True to his nature, he learnt fluent Dutch, and stayed until 1993. But a man whose career so closely echoed his country's development from war-survivor to European player was perfectly suited to be taken up by her next trend, the end-of century burgeoning of the City, and he agreed to join the investment bank Kleinwort Benson, becoming an executive director and later vice-president.

That alertness to commercial matters is prefigured as far back as Jenkins' 18 months in Moscow in the late 1960s, when he researched a biography of the early 19th-century Tsar Alexander I's right-hand man, Alexei Arakcheev (Arakcheev: Grand Vizier of the Russian Empire, 1969). Jenkins notes the faithful imperial counsellor's desire in his will that 50,000 roubles should be awarded with compound interest to the best writer of a life of the tsar a century after the ruler's death in 1825. A Russian newspaper calculated in 1901 that this would by 1925 reach 2 million roubles, but, Jenkins records, the new Soviet government sequestrated the money in 1917.

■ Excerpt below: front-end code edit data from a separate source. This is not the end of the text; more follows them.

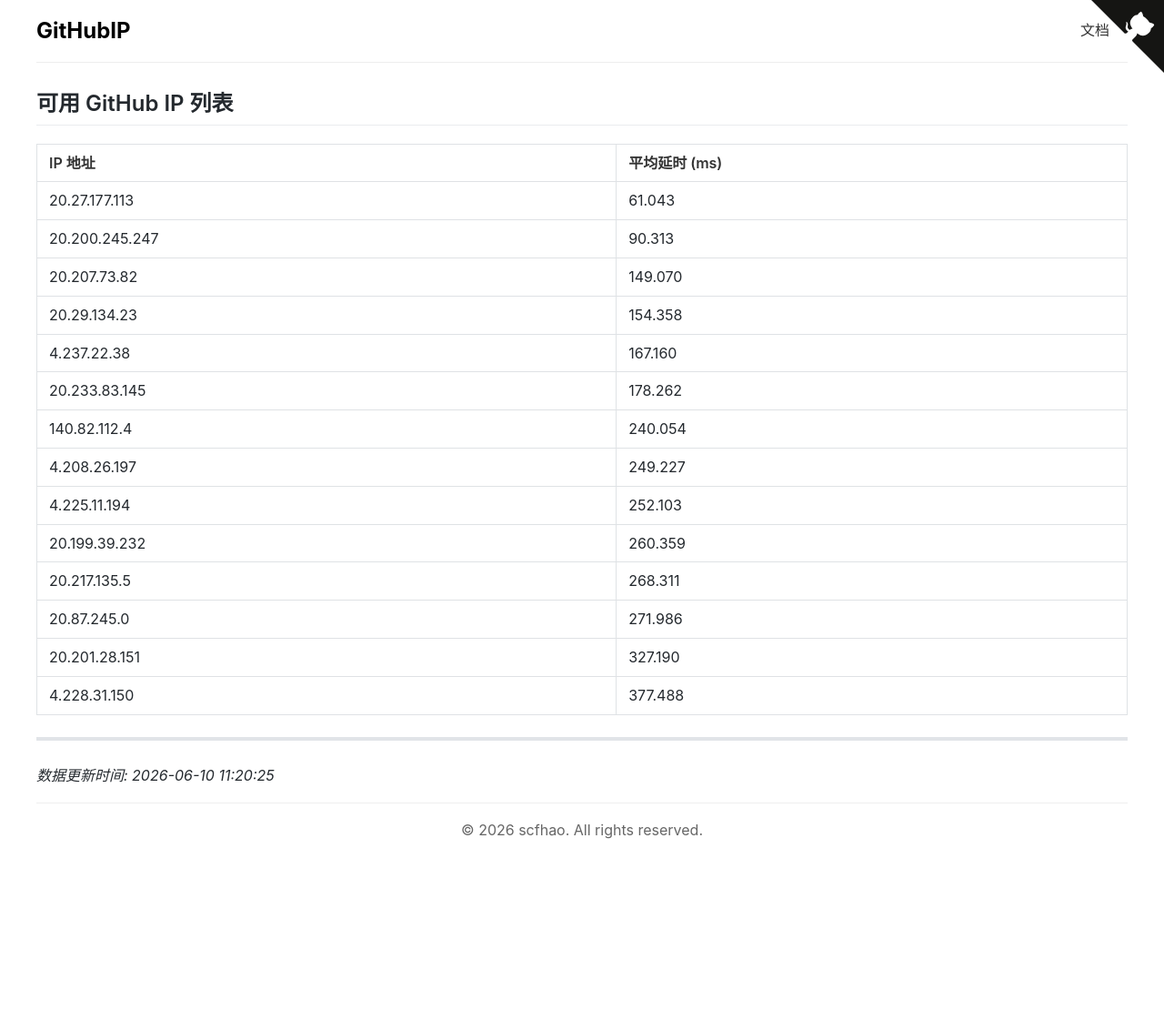
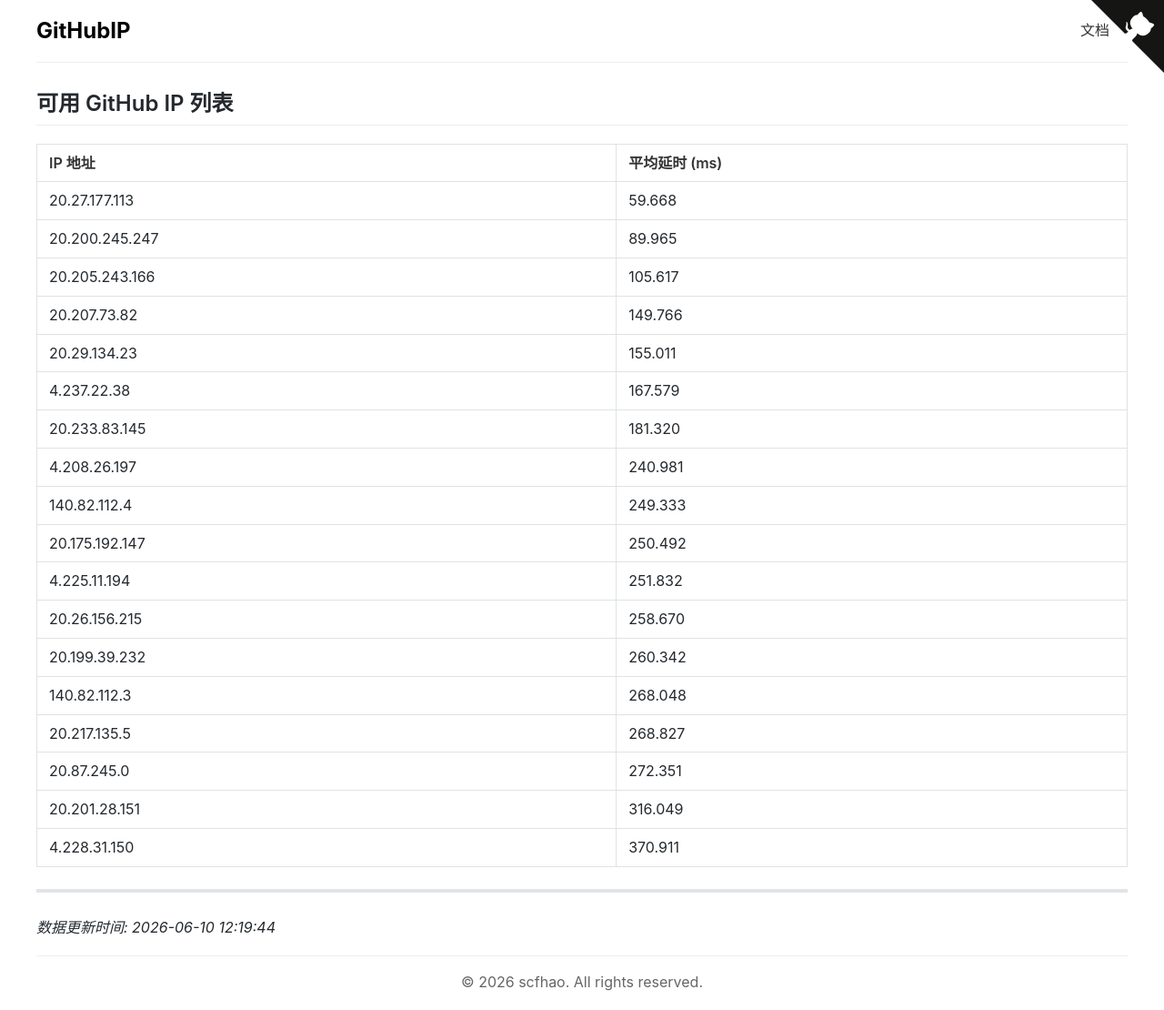
Before and after one commit to scfhao/GitHubIP, a Jekyll site: the page built from index.md, in a window 1280 px wide. Shown: the whole page at 91% size. Built offline with Jekyll 4.4.1, drawn with Linux system fonts in a browser that asks for light colours; before the commit the page ends 942 px from its top, so only the background shows below that.

Commit message:
自动脚本执行 - 2026-06-10 12:19:44

```diff
--- a/index.md
+++ b/index.md
@@ -1,28 +1,32 @@
 ---
 layout: home
 title: GitHub IP 列表
-date: 2026-06-10 11:20:25
+date: 2026-06-10 12:19:44
 ---
 
 ## 可用 GitHub IP 列表
 
 | IP 地址 | 平均延时 (ms) |
 |---------|--------------|
-| 20.27.177.113 | 61.043 |
-| 20.200.245.247 | 90.313 |
-| 20.207.73.82 | 149.070 |
-| 20.29.134.23 | 154.358 |
-| 4.237.22.38 | 167.160 |
-| 20.233.83.145 | 178.262 |
-| 140.82.112.4 | 240.054 |
-| 4.208.26.197 | 249.227 |
-| 4.225.11.194 | 252.103 |
-| 20.199.39.232 | 260.359 |
-| 20.217.135.5 | 268.311 |
-| 20.87.245.0 | 271.986 |
-| 20.201.28.151 | 327.190 |
-| 4.228.31.150 | 377.488 |
+| 20.27.177.113 | 59.668 |
+| 20.200.245.247 | 89.965 |
+| 20.205.243.166 | 105.617 |
+| 20.207.73.82 | 149.766 |
+| 20.29.134.23 | 155.011 |
+| 4.237.22.38 | 167.579 |
+| 20.233.83.145 | 181.320 |
+| 4.208.26.197 | 240.981 |
+| 140.82.112.4 | 249.333 |
+| 20.175.192.147 | 250.492 |
+| 4.225.11.194 | 251.832 |
+| 20.26.156.215 | 258.670 |
+| 20.199.39.232 | 260.342 |
+| 140.82.112.3 | 268.048 |
+| 20.217.135.5 | 268.827 |
+| 20.87.245.0 | 272.351 |
+| 20.201.28.151 | 316.049 |
+| 4.228.31.150 | 370.911 |
 
 ---
 
-*数据更新时间: 2026-06-10 11:20:25*
+*数据更新时间: 2026-06-10 12:19:44*
```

Jenkins held a clutch of other City posts including director of the Dutch-based insurance concern Aegon NV, from 1995 and president of Boieing UK from 2003. He worked for the Prince's Trust, and in 1999 secured membership for women of the 226-year-old Marylebone Cricket Club (MCC), of which he was treasurer in 1999, then chairman in 2000. An MCC women's side now plays many matches. He was Commissioner of the Royal Hospital, Chelsea, from 2007 and deputy chairman from 2011, helping raise funds for a new infirmary, opened in 2009.

Michael Romilly Heald Jenkins, diplomat and financier: born Cambridge 9 January 1936; married 1968 Maxine Hodson (one son, one daughter); CMG 1984; KCMG 1990; died London 31 March 2013.